*REQUIREMENT*. Copy, from the entries below, each line in which the string "note" appears.

[Itemized modification records]
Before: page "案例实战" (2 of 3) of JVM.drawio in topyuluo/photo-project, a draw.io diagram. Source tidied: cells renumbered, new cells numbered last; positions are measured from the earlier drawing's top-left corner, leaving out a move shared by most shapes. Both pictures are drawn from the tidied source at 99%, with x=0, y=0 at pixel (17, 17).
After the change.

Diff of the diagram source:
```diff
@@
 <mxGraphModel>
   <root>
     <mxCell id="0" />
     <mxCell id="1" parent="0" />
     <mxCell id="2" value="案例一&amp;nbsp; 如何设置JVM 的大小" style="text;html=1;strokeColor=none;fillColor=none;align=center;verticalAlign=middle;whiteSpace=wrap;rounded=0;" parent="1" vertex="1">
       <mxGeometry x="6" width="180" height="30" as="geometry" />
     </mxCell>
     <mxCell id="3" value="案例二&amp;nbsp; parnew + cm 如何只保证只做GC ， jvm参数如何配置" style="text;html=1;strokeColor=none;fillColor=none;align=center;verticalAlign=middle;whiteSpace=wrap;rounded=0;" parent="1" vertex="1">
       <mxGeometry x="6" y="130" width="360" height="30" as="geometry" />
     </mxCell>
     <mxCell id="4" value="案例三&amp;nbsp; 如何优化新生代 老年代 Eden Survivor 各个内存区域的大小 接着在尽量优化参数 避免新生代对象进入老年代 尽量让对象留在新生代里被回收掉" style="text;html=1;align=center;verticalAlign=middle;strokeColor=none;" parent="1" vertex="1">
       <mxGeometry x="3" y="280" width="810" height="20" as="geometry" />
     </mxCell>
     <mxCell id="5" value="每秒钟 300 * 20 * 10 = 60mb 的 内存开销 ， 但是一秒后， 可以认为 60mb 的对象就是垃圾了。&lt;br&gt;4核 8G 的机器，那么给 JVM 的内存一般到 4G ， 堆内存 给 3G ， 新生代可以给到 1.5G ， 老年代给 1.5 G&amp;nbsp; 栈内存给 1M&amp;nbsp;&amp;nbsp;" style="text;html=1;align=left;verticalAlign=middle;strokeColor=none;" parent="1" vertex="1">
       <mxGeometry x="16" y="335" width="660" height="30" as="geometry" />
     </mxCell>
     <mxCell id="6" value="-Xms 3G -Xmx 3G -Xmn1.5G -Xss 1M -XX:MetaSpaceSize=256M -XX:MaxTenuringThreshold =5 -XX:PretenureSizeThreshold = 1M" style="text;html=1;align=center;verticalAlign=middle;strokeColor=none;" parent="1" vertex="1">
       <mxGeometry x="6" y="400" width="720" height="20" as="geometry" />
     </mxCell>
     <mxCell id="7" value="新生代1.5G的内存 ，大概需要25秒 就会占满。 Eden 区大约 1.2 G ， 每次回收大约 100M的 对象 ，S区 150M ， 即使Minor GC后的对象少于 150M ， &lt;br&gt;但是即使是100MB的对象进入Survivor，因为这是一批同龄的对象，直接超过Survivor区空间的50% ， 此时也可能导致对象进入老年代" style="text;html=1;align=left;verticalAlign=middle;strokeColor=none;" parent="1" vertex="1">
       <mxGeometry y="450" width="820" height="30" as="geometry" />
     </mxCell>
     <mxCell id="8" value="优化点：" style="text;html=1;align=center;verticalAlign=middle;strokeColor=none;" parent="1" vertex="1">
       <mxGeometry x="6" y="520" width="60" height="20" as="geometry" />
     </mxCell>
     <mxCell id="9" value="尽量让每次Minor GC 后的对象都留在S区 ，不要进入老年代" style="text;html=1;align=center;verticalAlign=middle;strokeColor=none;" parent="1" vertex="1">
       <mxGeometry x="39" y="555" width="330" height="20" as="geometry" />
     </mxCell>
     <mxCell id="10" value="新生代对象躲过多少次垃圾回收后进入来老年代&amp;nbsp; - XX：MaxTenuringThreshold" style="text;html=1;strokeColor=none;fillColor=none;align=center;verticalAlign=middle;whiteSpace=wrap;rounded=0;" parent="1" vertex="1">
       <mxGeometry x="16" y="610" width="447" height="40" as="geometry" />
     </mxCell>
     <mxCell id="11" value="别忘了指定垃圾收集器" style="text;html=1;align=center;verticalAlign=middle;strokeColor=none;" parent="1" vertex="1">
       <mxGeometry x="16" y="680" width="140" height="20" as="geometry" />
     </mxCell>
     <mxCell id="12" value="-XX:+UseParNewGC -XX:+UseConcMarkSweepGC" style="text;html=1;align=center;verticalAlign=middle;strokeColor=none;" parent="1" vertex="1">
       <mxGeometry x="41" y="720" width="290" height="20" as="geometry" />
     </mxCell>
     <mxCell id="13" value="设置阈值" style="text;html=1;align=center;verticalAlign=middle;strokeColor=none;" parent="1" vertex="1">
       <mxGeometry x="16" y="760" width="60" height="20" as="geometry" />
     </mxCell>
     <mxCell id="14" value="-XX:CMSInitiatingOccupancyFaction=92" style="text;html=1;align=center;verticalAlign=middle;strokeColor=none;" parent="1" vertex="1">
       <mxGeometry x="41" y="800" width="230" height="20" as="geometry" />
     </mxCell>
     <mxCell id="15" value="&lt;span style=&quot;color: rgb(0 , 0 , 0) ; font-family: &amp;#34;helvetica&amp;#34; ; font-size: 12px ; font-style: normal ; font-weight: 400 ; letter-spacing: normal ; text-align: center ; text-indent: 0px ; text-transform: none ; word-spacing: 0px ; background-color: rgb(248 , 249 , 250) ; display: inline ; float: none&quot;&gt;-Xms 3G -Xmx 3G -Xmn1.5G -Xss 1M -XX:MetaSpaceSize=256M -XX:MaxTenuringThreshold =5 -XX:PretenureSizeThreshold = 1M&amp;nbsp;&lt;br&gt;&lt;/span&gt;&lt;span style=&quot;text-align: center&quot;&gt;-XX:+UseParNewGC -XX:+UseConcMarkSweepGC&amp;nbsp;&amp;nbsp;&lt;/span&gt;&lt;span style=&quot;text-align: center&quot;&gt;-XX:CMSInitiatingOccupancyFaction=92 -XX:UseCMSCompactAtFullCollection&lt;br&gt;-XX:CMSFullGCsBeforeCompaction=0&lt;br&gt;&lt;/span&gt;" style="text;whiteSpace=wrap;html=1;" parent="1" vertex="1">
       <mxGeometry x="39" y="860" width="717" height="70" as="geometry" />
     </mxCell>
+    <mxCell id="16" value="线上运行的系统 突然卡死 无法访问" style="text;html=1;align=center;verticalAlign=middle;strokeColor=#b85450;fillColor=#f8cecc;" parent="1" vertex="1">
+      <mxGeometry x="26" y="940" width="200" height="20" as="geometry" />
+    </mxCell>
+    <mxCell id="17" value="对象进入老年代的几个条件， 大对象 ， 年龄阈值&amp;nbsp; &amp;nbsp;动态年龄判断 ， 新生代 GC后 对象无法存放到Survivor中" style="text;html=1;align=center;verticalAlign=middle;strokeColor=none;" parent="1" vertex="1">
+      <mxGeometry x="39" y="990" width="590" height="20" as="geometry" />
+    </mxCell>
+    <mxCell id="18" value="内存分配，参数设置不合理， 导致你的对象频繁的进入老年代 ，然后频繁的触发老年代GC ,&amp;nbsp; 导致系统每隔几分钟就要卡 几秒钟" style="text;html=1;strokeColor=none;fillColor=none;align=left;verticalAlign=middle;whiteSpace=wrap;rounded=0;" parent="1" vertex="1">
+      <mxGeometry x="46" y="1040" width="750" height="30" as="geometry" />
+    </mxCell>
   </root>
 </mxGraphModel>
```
---
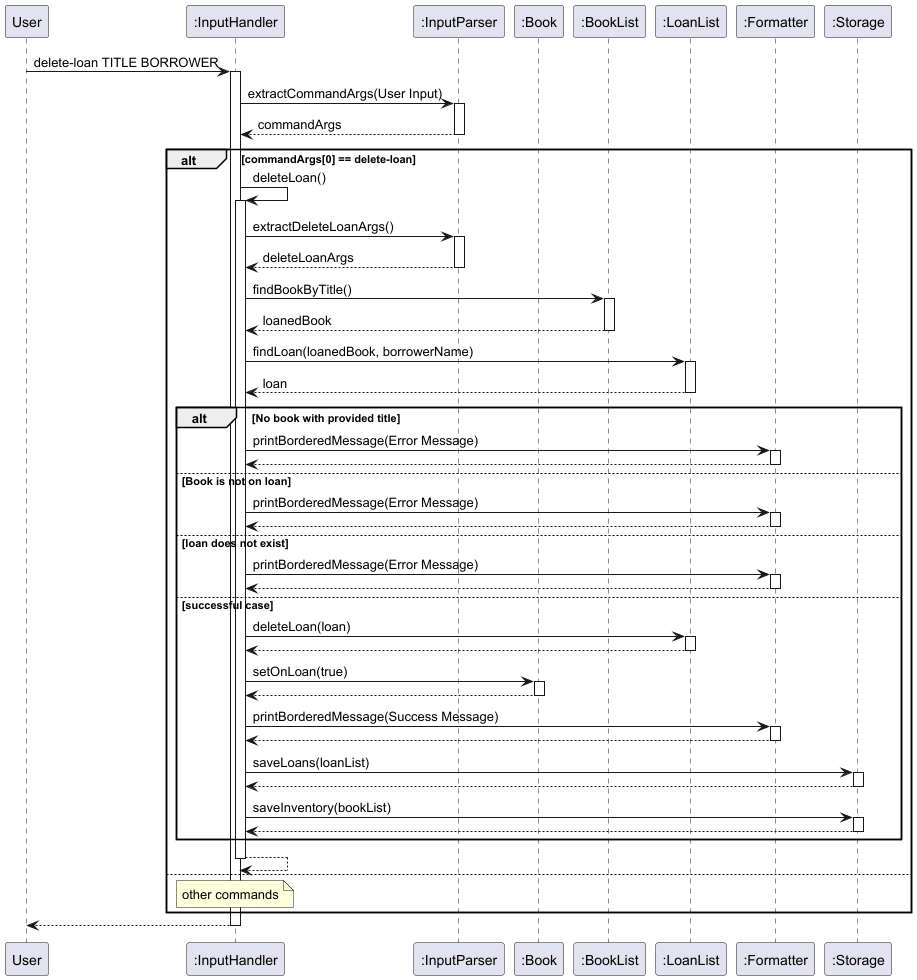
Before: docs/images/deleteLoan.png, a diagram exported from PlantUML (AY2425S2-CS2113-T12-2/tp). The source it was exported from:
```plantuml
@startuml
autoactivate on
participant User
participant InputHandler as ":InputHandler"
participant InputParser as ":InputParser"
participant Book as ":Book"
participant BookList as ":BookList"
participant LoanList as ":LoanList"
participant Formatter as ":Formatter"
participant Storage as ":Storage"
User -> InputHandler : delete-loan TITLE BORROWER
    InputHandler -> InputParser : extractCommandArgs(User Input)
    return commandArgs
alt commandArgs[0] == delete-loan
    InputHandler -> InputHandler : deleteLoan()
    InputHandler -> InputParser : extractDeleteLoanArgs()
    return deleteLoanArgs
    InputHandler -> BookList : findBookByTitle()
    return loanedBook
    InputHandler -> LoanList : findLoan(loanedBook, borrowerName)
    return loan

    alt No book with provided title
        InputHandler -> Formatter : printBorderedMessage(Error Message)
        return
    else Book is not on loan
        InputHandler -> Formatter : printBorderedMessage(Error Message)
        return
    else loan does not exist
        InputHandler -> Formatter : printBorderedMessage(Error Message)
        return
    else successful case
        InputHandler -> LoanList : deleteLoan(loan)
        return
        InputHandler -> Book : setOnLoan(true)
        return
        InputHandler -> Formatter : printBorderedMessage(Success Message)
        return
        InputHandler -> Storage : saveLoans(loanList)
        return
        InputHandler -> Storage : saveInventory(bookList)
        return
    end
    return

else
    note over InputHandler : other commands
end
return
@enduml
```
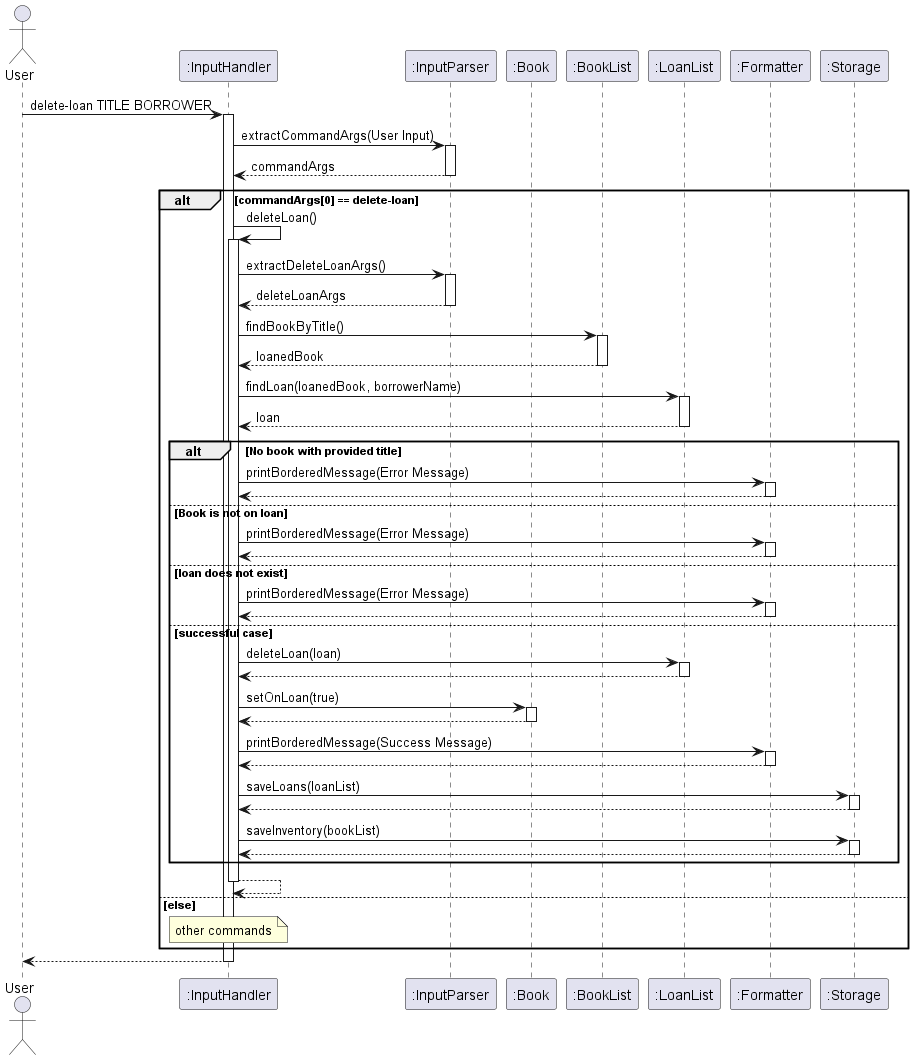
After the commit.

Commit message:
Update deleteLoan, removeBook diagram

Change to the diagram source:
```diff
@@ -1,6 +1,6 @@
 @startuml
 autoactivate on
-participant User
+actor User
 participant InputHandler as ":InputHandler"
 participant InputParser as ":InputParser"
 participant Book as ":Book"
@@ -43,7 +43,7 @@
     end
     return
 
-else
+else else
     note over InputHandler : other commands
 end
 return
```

*RESULT OF THE TASK*.
    note over InputHandler : other commands
     note over InputHandler : other commands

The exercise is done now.